One of the most common combinations of drugs is a mixture of cocaine and heroin, injected into the user via a syringe and frequently termed a “speedball.” Heroin is a depressant, and cocaine is a stimulant. Users may wish to cancel out the negative effects of each drug while highlighting the positive, and therefore increasing the “high.” Cocaine wears off faster than heroin, however, so users may attempt to introduce more cocaine to account for this and inadvertently overdose.
In order for an individual to effectively recover from cocaine addiction, and to avoid further risks associated with the drug, an effective substance abuse treatment program is needed.
- World Drug Report 2014. (2014). Recent Statistics and Trend Analysis of the Illicit Drug Market.
- United States Drug Enforcement Administration. (2020). Drug Scheduling.
- U.S. Department of Health and Human Services. (2011). Drug Abuse Warning Network, 2011: National Estimates of Drug-Related Emergency Department Visits.

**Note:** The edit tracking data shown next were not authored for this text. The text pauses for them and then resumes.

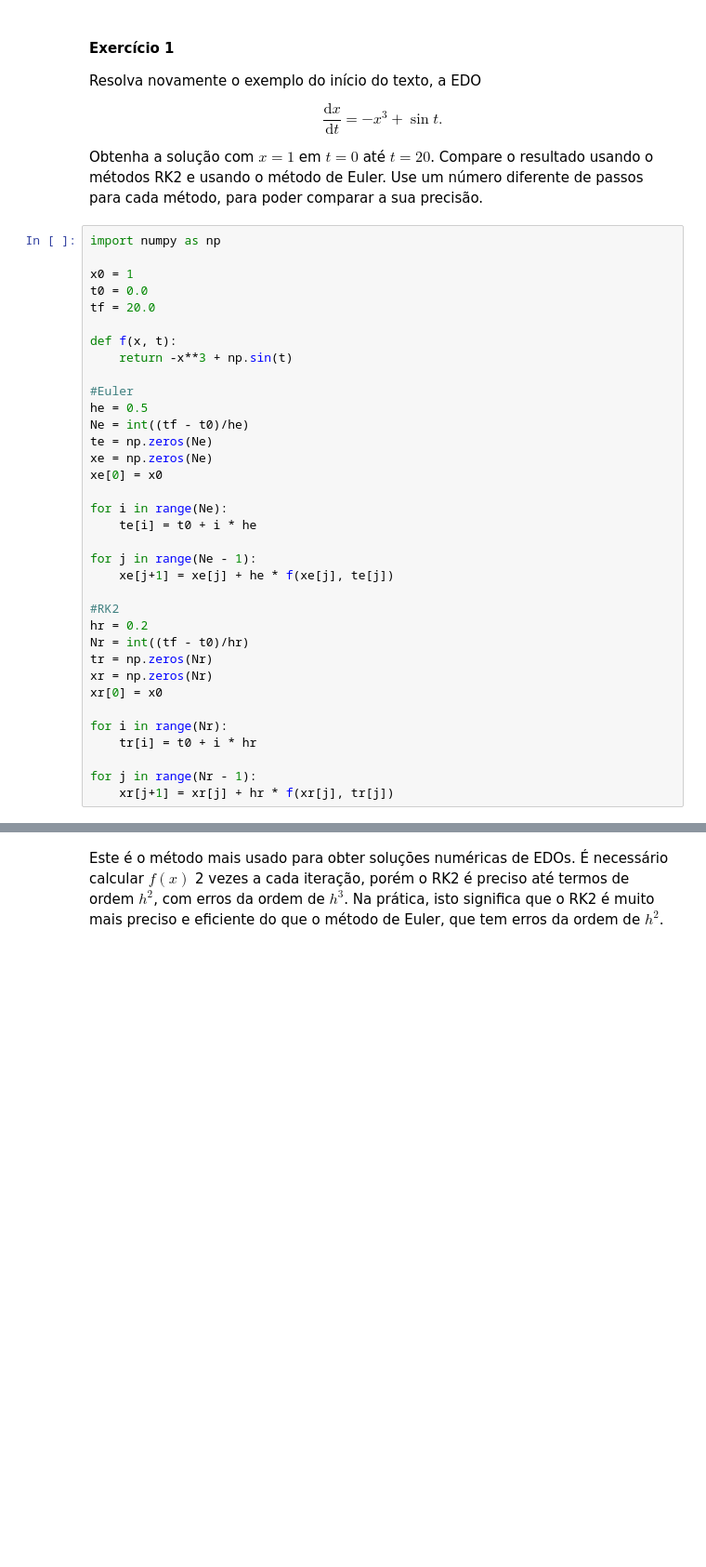
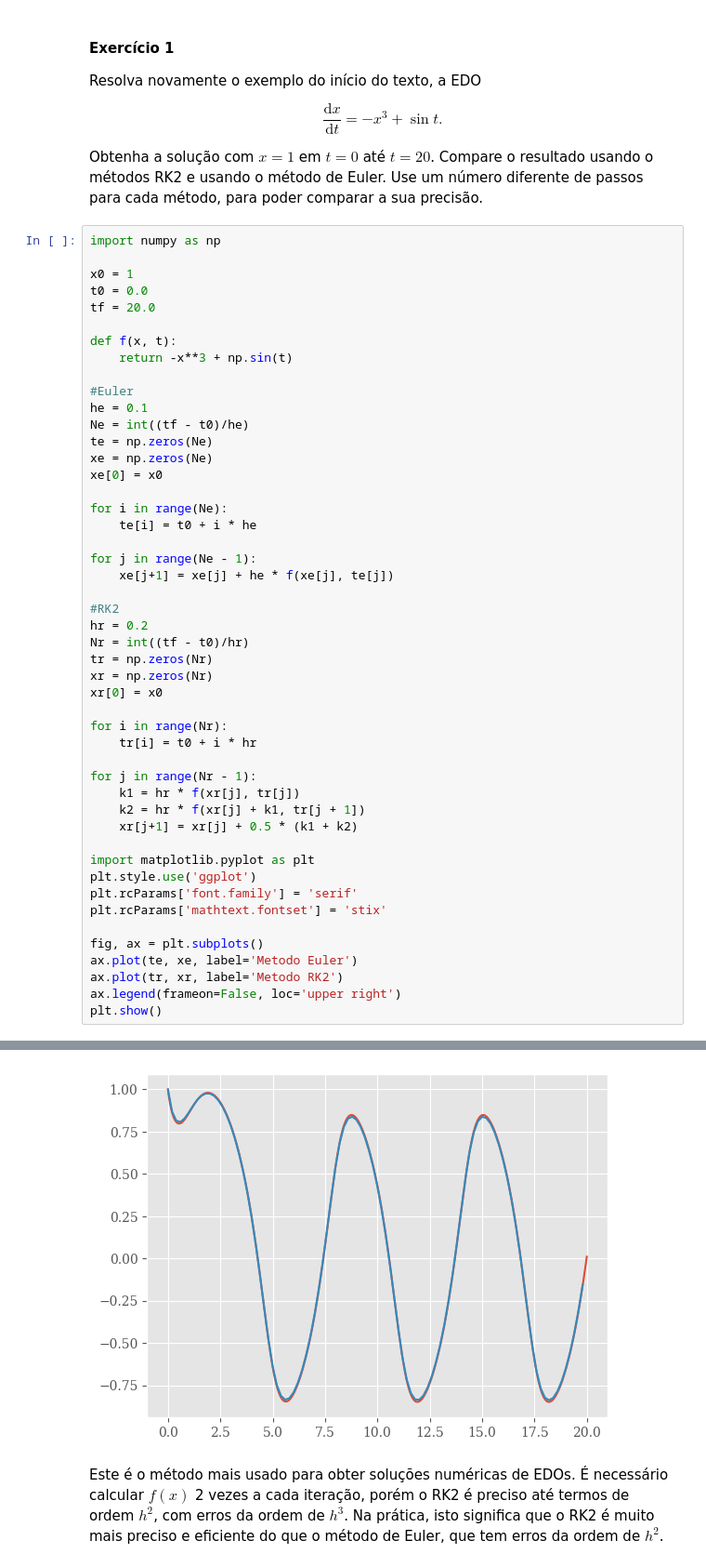
Before and after one commit to PFSLDO/FisicaComputacional, a Jupyter notebook: edo-rk2.ipynb, the cells around one changed output, grey strips where cells are left out. Shown at 93% size. Saved outputs shown, nothing was run; the diff lists cells and outputs as text; blank space fills up the shorter version.

```diff
--- a/edo-rk2.ipynb
+++ b/edo-rk2.ipynb
@@ -79,7 +79,7 @@ def f(x, t):
     return -x**3 + np.sin(t)
 
 #Euler
-he = 0.5
+he = 0.1
 Ne = int((tf - t0)/he)
 te = np.zeros(Ne)
 xe = np.zeros(Ne)
@@ -102,4 +102,18 @@ for i in range(Nr):
     tr[i] = t0 + i * hr
 
 for j in range(Nr - 1):
-    xr[j+1] = xr[j] + hr * f(xr[j], tr[j])
+    k1 = hr * f(xr[j], tr[j])
+    k2 = hr * f(xr[j] + k1, tr[j + 1])
+    xr[j+1] = xr[j] + 0.5 * (k1 + k2)
+
+import matplotlib.pyplot as plt
+plt.style.use('ggplot')
+plt.rcParams['font.family'] = 'serif'
+plt.rcParams['mathtext.fontset'] = 'stix'
+
+fig, ax = plt.subplots()
+ax.plot(te, xe, label='Metodo Euler')
+ax.plot(tr, xr, label='Metodo RK2')
+ax.legend(frameon=False, loc='upper right')
+plt.show()
+# %% [output]
@@ -106,3 +121,4 @@ for j in range(Nr - 1):
+[figure, added]
 # %% [markdown]
 Este é o método mais usado para obter soluções numéricas de EDOs. É necessário calcular $f(x)$ 2 vezes a cada iteração, porém o RK2 é preciso até termos de ordem $h^2$, com erros da ordem de $h^3$. Na prática, isto significa que o RK2 é muito mais preciso e eficiente do que o método de Euler, que tem erros da ordem de $h^2$.
 # %% [markdown]
```
Also changed, not shown: parts of 4 cells of this notebook.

- Substance Abuse and Mental Health Services Administration. 2013. Results from the 2013 National Survey on Drug Use and Health: Summary of National Findings.
- National Institute on Drug Abuse. (2020). Overdose Death Rates.
- United Nations Office on Drugs and Crime. (2012). World Drug Report 2012.
- Addiction Science and Clinical Practice. (2005). Mood Disorders and Substance Use Disorder: A Complex Comorbidity.
- Journal of Addictions Nursing. (2006). Medical Complications of Cocaine Addiction: Clinical Implications for Nursing Practice.
- Molecular Psychiatry. (2013). Cocaine dependence: a fast-track for brain aging?
- Substance Abuse and Mental Health Services Administration. (2014). The TEDS Report.
- European Journal of Epidemiology. (2007). Mono-versus polydrug abuse patterns among publicly funded clients.